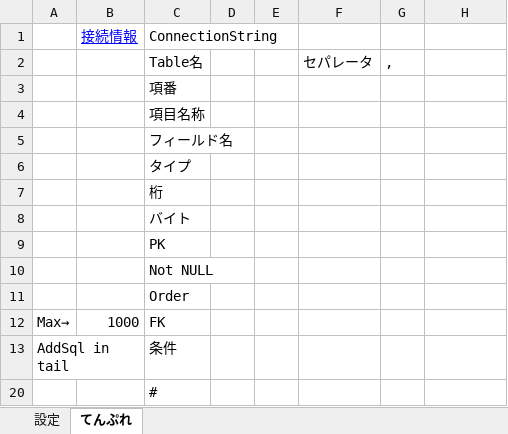
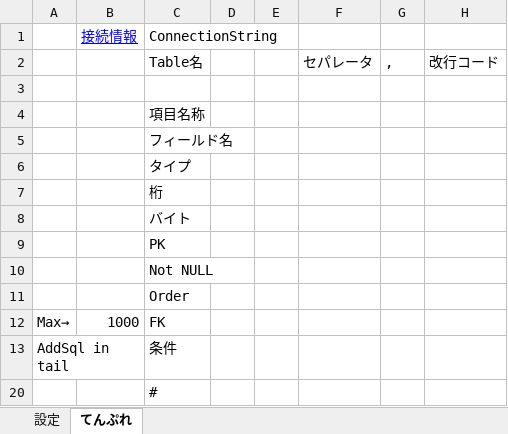
Before and after one commit to axtstar/DbTblExcel, an Excel workbook: template/DBTBL_mysql.xlsm, sheet てんぷれ, drawn as a sheet; values as stored, in another font and other column widths than the file's, no borders; charts and pictures not drawn; the diff names each change by its address in the sheet, - before the commit and + after, or states it on an @@ line.

```diff
--- a/template/DBTBL_mysql.xlsm (sheet てんぷれ)
+++ b/template/DBTBL_mysql.xlsm (sheet てんぷれ)
-H2: (empty)
+H2: 改行コード
-C3 (ConnectionString): 項番
+C3 (ConnectionString): (empty)
```
Also changed, not shown: charts or pictures, template/DBTBL_postgres.xlsm, 5 other files.
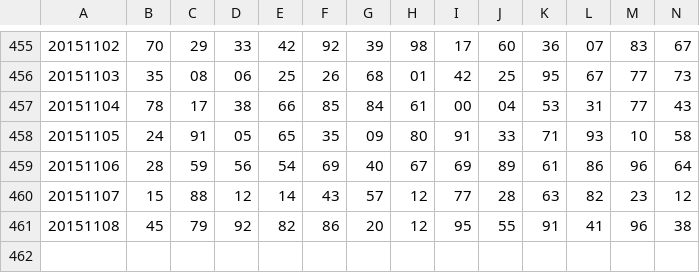
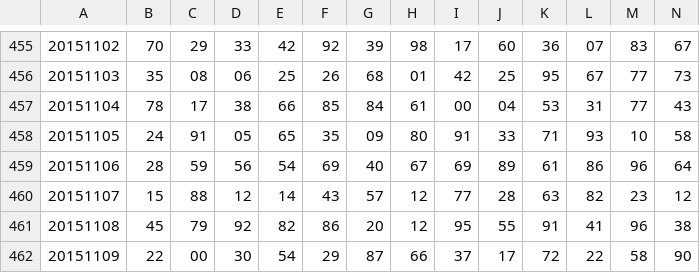
Before and after one commit to nampq/science, a CSV file: MakeMoney/new_input/data.csv, drawn as a sheet; only a part is shown, gaps mark what is left out; rows hold the shown columns only; the diff names each change by its address in the sheet, - before the commit and + after, or states it on an @@ line.

```diff
--- a/MakeMoney/new_input/data.csv
+++ b/MakeMoney/new_input/data.csv
+row 462: 20151109 | 22 | 00 | 30 | 54 | 29 | 87 | 66 | 37 | 17 | 72 | 22 | 58 | 90
```
Also changed, not shown: MakeMoney/new_input/daily.csv, MakeMoney/new_input/daily2.csv, 4 other files.
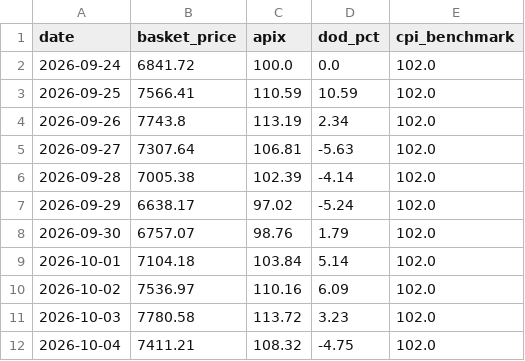
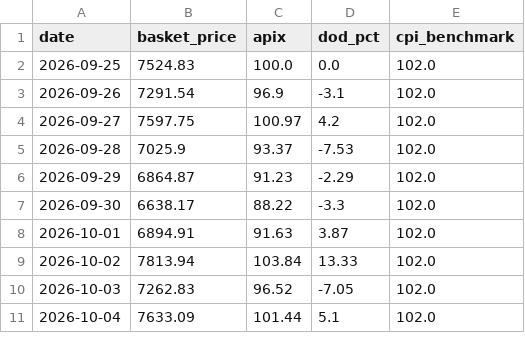
Before and after one commit to akshmitsharma40-hub/fair-flight, a CSV file: backend/daily_index.csv, drawn as a sheet; only a part is shown; the diff covers the shown part only.

```diff
--- a/backend/daily_index.csv
+++ b/backend/daily_index.csv
@@ -1,12 +1,11 @@
 date,basket_price,apix,dod_pct,cpi_benchmark
-2026-09-24,6841.72,100.0,0.0,102.0
-2026-09-25,7566.41,110.59,10.59,102.0
-2026-09-26,7743.8,113.19,2.34,102.0
-2026-09-27,7307.64,106.81,-5.63,102.0
-2026-09-28,7005.38,102.39,-4.14,102.0
-2026-09-29,6638.17,97.02,-5.24,102.0
-2026-09-30,6757.07,98.76,1.79,102.0
-2026-10-01,7104.18,103.84,5.14,102.0
-2026-10-02,7536.97,110.16,6.09,102.0
-2026-10-03,7780.58,113.72,3.23,102.0
-2026-10-04,7411.21,108.32,-4.75,102.0
+2026-09-25,7524.83,100.0,0.0,102.0
+2026-09-26,7291.54,96.9,-3.1,102.0
+2026-09-27,7597.75,100.97,4.2,102.0
+2026-09-28,7025.9,93.37,-7.53,102.0
+2026-09-29,6864.87,91.23,-2.29,102.0
+2026-09-30,6638.17,88.22,-3.3,102.0
+2026-10-01,6894.91,91.63,3.87,102.0
+2026-10-02,7813.94,103.84,13.33,102.0
+2026-10-03,7262.83,96.52,-7.05,102.0
+2026-10-04,7633.09,101.44,5.1,102.0
```
Also changed, not shown: 1 added row and 57 edited cells elsewhere in this file, backend/data_master.csv, backend/data_scraped_raw.csv, 1 other file.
::::
-- TASK PROMPT --
The answer must be an exact copy of every record above, minus the pictures.

-- WORKED SOLUTION --
Before and after one commit to axtstar/DbTblExcel, an Excel workbook: template/DBTBL_mysql.xlsm, sheet てんぷれ, drawn as a sheet; values as stored, in another font and other column widths than the file's, no borders; charts and pictures not drawn; the diff names each change by its address in the sheet, - before the commit and + after, or states it on an @@ line.

```diff
--- a/template/DBTBL_mysql.xlsm (sheet てんぷれ)
+++ b/template/DBTBL_mysql.xlsm (sheet てんぷれ)
-H2: (empty)
+H2: 改行コード
-C3 (ConnectionString): 項番
+C3 (ConnectionString): (empty)
```
Also changed, not shown: charts or pictures, template/DBTBL_postgres.xlsm, 5 other files.
Before and after one commit to nampq/science, a CSV file: MakeMoney/new_input/data.csv, drawn as a sheet; only a part is shown, gaps mark what is left out; rows hold the shown columns only; the diff names each change by its address in the sheet, - before the commit and + after, or states it on an @@ line.

```diff
--- a/MakeMoney/new_input/data.csv
+++ b/MakeMoney/new_input/data.csv
+row 462: 20151109 | 22 | 00 | 30 | 54 | 29 | 87 | 66 | 37 | 17 | 72 | 22 | 58 | 90
```
Also changed, not shown: MakeMoney/new_input/daily.csv, MakeMoney/new_input/daily2.csv, 4 other files.
Before and after one commit to akshmitsharma40-hub/fair-flight, a CSV file: backend/daily_index.csv, drawn as a sheet; only a part is shown; the diff covers the shown part only.

```diff
--- a/backend/daily_index.csv
+++ b/backend/daily_index.csv
@@ -1,12 +1,11 @@
 date,basket_price,apix,dod_pct,cpi_benchmark
-2026-09-24,6841.72,100.0,0.0,102.0
-2026-09-25,7566.41,110.59,10.59,102.0
-2026-09-26,7743.8,113.19,2.34,102.0
-2026-09-27,7307.64,106.81,-5.63,102.0
-2026-09-28,7005.38,102.39,-4.14,102.0
-2026-09-29,6638.17,97.02,-5.24,102.0
-2026-09-30,6757.07,98.76,1.79,102.0
-2026-10-01,7104.18,103.84,5.14,102.0
-2026-10-02,7536.97,110.16,6.09,102.0
-2026-10-03,7780.58,113.72,3.23,102.0
-2026-10-04,7411.21,108.32,-4.75,102.0
+2026-09-25,7524.83,100.0,0.0,102.0
+2026-09-26,7291.54,96.9,-3.1,102.0
+2026-09-27,7597.75,100.97,4.2,102.0
+2026-09-28,7025.9,93.37,-7.53,102.0
+2026-09-29,6864.87,91.23,-2.29,102.0
+2026-09-30,6638.17,88.22,-3.3,102.0
+2026-10-01,6894.91,91.63,3.87,102.0
+2026-10-02,7813.94,103.84,13.33,102.0
+2026-10-03,7262.83,96.52,-7.05,102.0
+2026-10-04,7633.09,101.44,5.1,102.0
```
Also changed, not shown: 1 added row and 57 edited cells elsewhere in this file, backend/data_master.csv, backend/data_scraped_raw.csv, 1 other file.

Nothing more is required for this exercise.